Mental health advocates are holding up a yellow light as lawmakers debate the legalization of adult use marijuana. Glenn Liebman of the Mental Health Association of New York is calling for a deeper study on how cannabis can affect the brain.

"We know that marijuana is often a depressive for some people. We're concerned about that. I know they say marijuana is not an addictive medication, but it can be for some people. So we have to be aware of that," Liebman said.

The push to legalize marijuana for adult use was included in Governor Andrew Cuomo's $175 billion budget. Cuomo wants to use some of the revenue generated in taxes by marijuana sales to study the health effects. But Liebman says there should be a review now on how marijuana can especially impact those under the age of 26.

"That is going to have an impact on your brain and we have to study that and we have to look at that. It's a big concern to us," Liebman said.

Liebman wants warning labels included on recreational marijuana sold in New York. And he wants to use a mental health program already in schools to educate kids.

"Let's utilize that mechanism to include education about marijuana in there as well, because there are consequences," Liebman said.
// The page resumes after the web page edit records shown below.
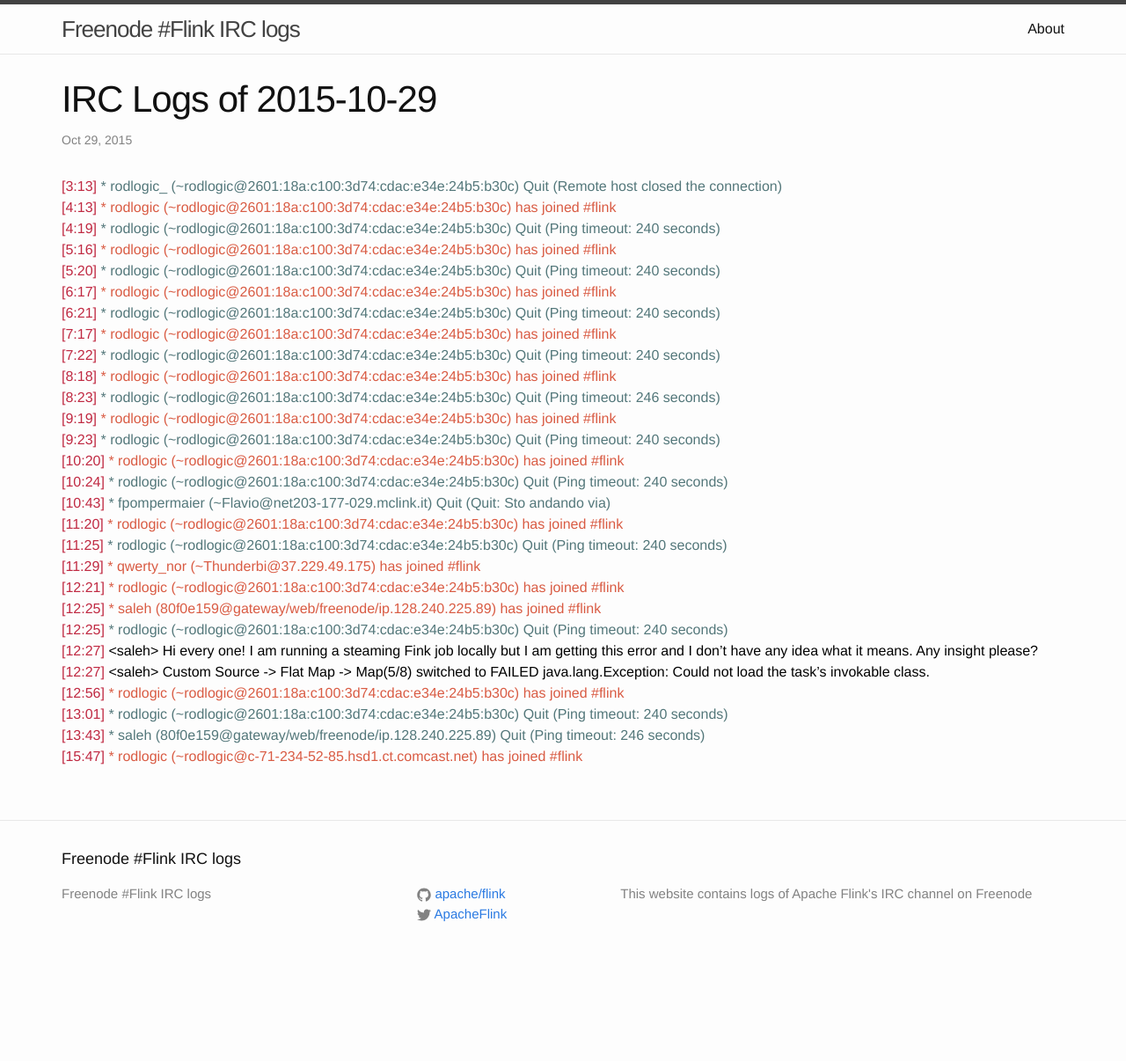
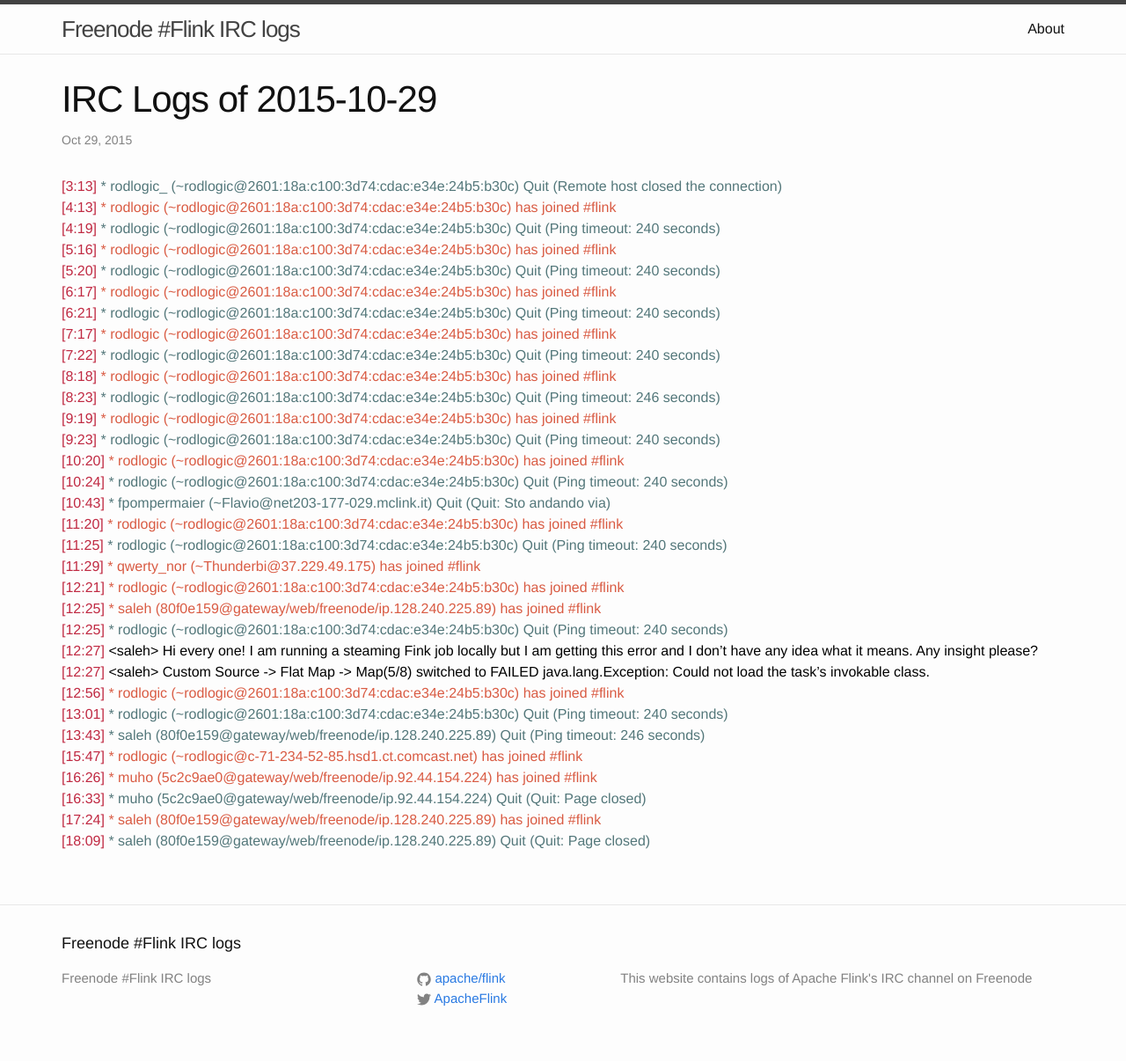
Before and after one commit to flink-irc-logs/flink-irc-logs.github.io, a Jekyll site: the page built from _posts/2015-10-29-logs.markdown, in a window 1280 px wide. Shown: the whole page at 88% size. Built offline with Jekyll 4.4.1, drawn with Linux system fonts in a browser that asks for light colours; before the commit the page ends 1110 px from its top, so only the background shows below that.

Commit message:
Update of the logs on Thu Oct 29 18:16:08 CET 2015

```diff
--- a/_posts/2015-10-29-logs.markdown
+++ b/_posts/2015-10-29-logs.markdown
@@ -32,3 +32,7 @@
 <span class="irc-date">[13:01]</span> <span class="irc-navy">* rodlogic (~rodlogic@2601:18a:c100:3d74:cdac:e34e:24b5:b30c) Quit (Ping timeout: 240 seconds)</span><br />
 <span class="irc-date">[13:43]</span> <span class="irc-navy">* saleh (80f0e159@gateway/web/freenode/ip.128.240.225.89) Quit (Ping timeout: 246 seconds)</span><br />
 <span class="irc-date">[15:47]</span> <span class="irc-green">* rodlogic (~rodlogic@c-71-234-52-85.hsd1.ct.comcast.net) has joined #flink</span><br />
+<span class="irc-date">[16:26]</span> <span class="irc-green">* muho (5c2c9ae0@gateway/web/freenode/ip.92.44.154.224) has joined #flink</span><br />
+<span class="irc-date">[16:33]</span> <span class="irc-navy">* muho (5c2c9ae0@gateway/web/freenode/ip.92.44.154.224) Quit (Quit: Page closed)</span><br />
+<span class="irc-date">[17:24]</span> <span class="irc-green">* saleh (80f0e159@gateway/web/freenode/ip.128.240.225.89) has joined #flink</span><br />
+<span class="irc-date">[18:09]</span> <span class="irc-navy">* saleh (80f0e159@gateway/web/freenode/ip.128.240.225.89) Quit (Quit: Page closed)</span><br />
```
Adult use marijuana legalization is all the more likely in New York now that Democrats control both chambers of the Legislature. But Assembly Speaker Carl Heastie says the negotiations could stretch past the budget, due to pass at the end of March.

"I don't know if six weeks is enough time to get it done. if it can happen, great. But we'll deal with it when we can," Heastie said.

Related to marijuana legalization are criminal justice reforms that could expunge the records of low-level drug offenders. And lawmakers want to ensure retail marijuana licenses are directed to those impacted by current drug laws.

"More than getting things done quickly, it's better to get things done correctly," Heastie said. 

The legislative session runs through the end of June.